Sub-lists= sublist1,sublist2...sublistn

This feature and keyword are not available in LISTSERV Lite.

This keyword makes it possible to define a "super-list" (as in opposite of sub-list), that is, a "container" list that includes all the subscribers in a predefined set of sub-lists. This can be done recursively to any depth.

Site maintainers can create super-lists consisting of any of the lists on the server, regardless of who owns them.

A non-maintainer list owner may convert a standard list that they own into a super-list, but may add only other lists that they own to the Sub-Lists= setting.  Attempts by non-maintainer list owners to add non-owned lists to their super-list will result in an error when the list configuration is stored and the configuration will be left unchanged.

The value is a comma separated list of all the sub-lists, which must all be on the same (local) machine. For instance:


or (if you want to put each sublist on a separate line):

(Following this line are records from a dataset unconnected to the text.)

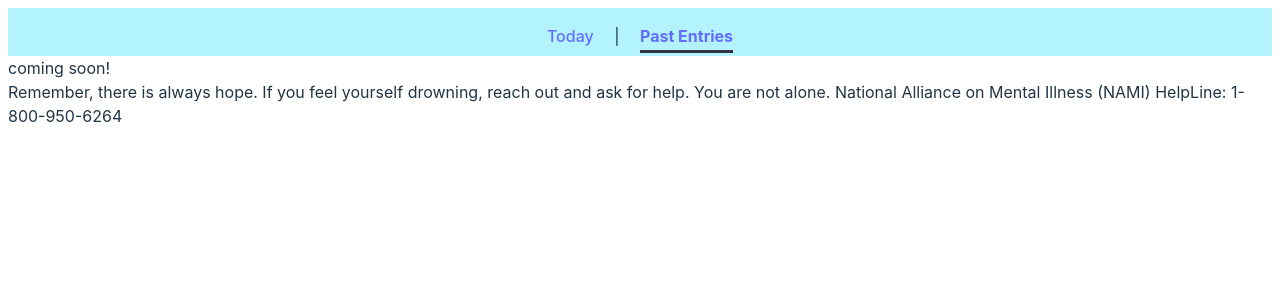
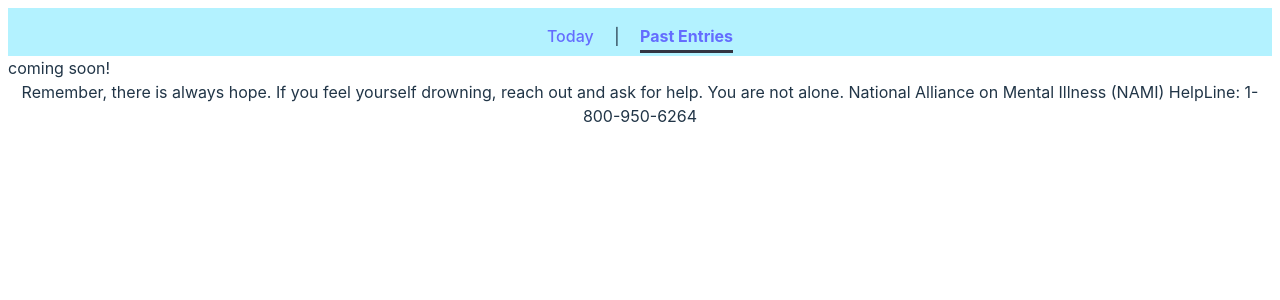
Before and after one commit to jase-d-ace/openai-ikigai-journaling, a React (Vite) app in the folder mental_health_frontend/: page /historical in a window 1280 px wide. Shown: the top 300 px of the page. Built offline with nearby package versions, Linux system fonts and the light colour scheme.

Commit message:
quick style for footer

```diff
--- a/mental_health_frontend/src/App.css
+++ b/mental_health_frontend/src/App.css
@@ -9,3 +9,7 @@
         align-items: center;
     }
 }
+
+.footer {
+    text-align: center;
+}
```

* Sub-lists= MYLIST-L

* Sub-lists= MYOTHERLIST-L

The default value for this keyword is null, that is, to have no sublists. Please note that the super-list and all of its sublists must reside on the same LISTSERV server.

The only difference between a normal list and a super-list is what happens when you post to it. With the super-list, the membership of all the sub-lists is added (recursively) and duplicates are suppressed. Other than that, the super-list is a normal list with its own archives, access control, etc. You can even subscribe to it, and this is actually an important aspect of the operation of super-lists. If you are subscribed to the super-list itself, the subscription options used to deliver super-messages to you are taken from your subscription to the super-list, just like with any other list. All combinations are allowed, and in particular NOMAIL is allowed, meaning you don't want to get messages posted to the super-list. When you are subscribed to multiple sub-lists, on the other hand, things work differently:

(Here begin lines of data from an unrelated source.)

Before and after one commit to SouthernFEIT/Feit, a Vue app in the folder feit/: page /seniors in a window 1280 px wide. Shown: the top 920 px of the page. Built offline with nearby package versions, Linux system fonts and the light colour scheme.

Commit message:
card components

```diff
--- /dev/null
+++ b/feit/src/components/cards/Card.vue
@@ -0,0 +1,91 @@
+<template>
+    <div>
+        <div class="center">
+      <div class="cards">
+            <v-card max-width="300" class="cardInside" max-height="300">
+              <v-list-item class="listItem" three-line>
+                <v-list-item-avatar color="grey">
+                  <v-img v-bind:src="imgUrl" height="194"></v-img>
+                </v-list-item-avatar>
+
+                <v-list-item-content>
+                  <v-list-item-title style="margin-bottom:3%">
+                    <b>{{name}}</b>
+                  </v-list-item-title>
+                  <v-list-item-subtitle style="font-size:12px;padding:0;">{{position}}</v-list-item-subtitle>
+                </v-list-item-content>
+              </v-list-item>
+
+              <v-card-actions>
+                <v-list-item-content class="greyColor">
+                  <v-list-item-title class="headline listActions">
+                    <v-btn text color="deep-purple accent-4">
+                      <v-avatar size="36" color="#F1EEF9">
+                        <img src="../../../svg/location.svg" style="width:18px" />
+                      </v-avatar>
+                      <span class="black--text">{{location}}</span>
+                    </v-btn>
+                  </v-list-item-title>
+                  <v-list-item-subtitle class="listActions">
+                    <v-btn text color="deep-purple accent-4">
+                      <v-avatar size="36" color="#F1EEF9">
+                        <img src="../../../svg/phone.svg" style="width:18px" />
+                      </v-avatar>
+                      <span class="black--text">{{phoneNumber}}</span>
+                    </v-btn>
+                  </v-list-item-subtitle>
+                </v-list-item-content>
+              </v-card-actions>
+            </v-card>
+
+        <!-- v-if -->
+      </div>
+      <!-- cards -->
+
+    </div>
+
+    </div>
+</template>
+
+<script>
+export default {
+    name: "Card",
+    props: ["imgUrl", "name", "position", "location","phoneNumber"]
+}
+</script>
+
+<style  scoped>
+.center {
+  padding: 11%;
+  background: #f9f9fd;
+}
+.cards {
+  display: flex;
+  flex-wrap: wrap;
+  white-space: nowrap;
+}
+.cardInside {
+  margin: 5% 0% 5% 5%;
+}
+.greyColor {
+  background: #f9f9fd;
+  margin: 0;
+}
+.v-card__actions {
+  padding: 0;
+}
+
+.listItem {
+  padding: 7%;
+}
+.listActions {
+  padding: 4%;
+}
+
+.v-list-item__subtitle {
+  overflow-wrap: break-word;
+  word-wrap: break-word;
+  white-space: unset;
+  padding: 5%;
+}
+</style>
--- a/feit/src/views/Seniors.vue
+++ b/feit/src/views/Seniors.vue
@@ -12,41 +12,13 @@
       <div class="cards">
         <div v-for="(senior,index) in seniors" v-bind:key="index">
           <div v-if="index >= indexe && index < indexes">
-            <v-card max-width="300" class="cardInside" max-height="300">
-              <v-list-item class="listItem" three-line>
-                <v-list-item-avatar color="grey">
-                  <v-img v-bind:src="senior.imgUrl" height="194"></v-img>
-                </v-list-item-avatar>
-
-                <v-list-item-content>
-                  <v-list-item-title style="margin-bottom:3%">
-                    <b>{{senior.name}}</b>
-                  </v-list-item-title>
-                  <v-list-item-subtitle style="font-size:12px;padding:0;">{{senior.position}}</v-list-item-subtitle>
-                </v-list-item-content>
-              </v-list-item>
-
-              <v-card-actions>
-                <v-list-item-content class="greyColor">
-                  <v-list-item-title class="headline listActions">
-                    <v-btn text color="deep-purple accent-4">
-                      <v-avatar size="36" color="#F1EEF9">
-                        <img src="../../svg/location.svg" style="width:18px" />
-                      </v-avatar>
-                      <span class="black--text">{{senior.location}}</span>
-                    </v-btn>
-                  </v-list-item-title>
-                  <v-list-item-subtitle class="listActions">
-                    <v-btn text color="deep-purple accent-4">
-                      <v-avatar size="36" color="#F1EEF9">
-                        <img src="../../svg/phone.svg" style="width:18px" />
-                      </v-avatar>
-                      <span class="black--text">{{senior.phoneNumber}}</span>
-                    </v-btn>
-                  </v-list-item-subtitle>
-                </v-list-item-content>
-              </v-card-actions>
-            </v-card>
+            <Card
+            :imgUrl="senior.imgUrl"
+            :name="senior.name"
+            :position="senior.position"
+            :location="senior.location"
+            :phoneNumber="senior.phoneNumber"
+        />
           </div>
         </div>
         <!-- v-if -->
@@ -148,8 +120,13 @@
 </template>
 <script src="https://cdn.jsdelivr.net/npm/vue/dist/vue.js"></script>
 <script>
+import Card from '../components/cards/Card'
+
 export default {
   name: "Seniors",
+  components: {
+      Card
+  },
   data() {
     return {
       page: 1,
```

      1. NOMAIL subscriptions are ignored. You will get the super-message if you have an active (not NOMAIL) subscription to at least one sub-list. The idea is that the super-message must be equivalent to posting to all the sub-lists, without the duplicates. Since all it takes to get a message posted to all the sub-lists is a single non-NOMAIL subscription, this is how the super-list works. The only way not to get the super-messages is to subscribe to the super-list directly and set yourself to NOMAIL.
      2. The DIGEST and INDEX options are ignored and internally converted to MAIL. The first reason is that, since in most cases the user will be on multiple sub-lists (otherwise you don't need a super-list in the first place), the only safe method to set subscription options for super-messages is by subscribing to the super-list so that there is no ambiguity. The second reason is that, in most cases, super-lists will be used for out of band administrative messages rather than for large volume discussions, so it is actually preferable to have the message sent directly. The third reason is that the super-list and sub-lists may not necessarily offer the same options (DIGEST and INDEX). In particular it is expected that many super-lists will not have archives. If you want a DIGEST or INDEX for the super-messages, you must subscribe to the super-list directly.
      3. The REPRO option, if set, is inherited by sub-lists. That is to say, if the sub-list subscriber is set to REPRO on the sub-list AND the super-list is set up such that sub-list subscribers may post directly to it, he will receive a copy of his own posting.  (That is, notwithstanding issues outside of LISTSERV's ability to control on the receiving end that may make REPRO messages impossible to receive, such as is experienced by many Gmail users.)

Topics, if defined, are evaluated on a per-list basis. That is, for every sub-list (and for the super-list), LISTSERV determines whether the topic of the message is one that you want to see. If not, it acts as if you were not subscribed to this particular list. Roughly speaking, this works very well if all the sub-lists have the same set of topics (or a well-defined set of common topics), and doesn't work well at all if every list has its own set of topics.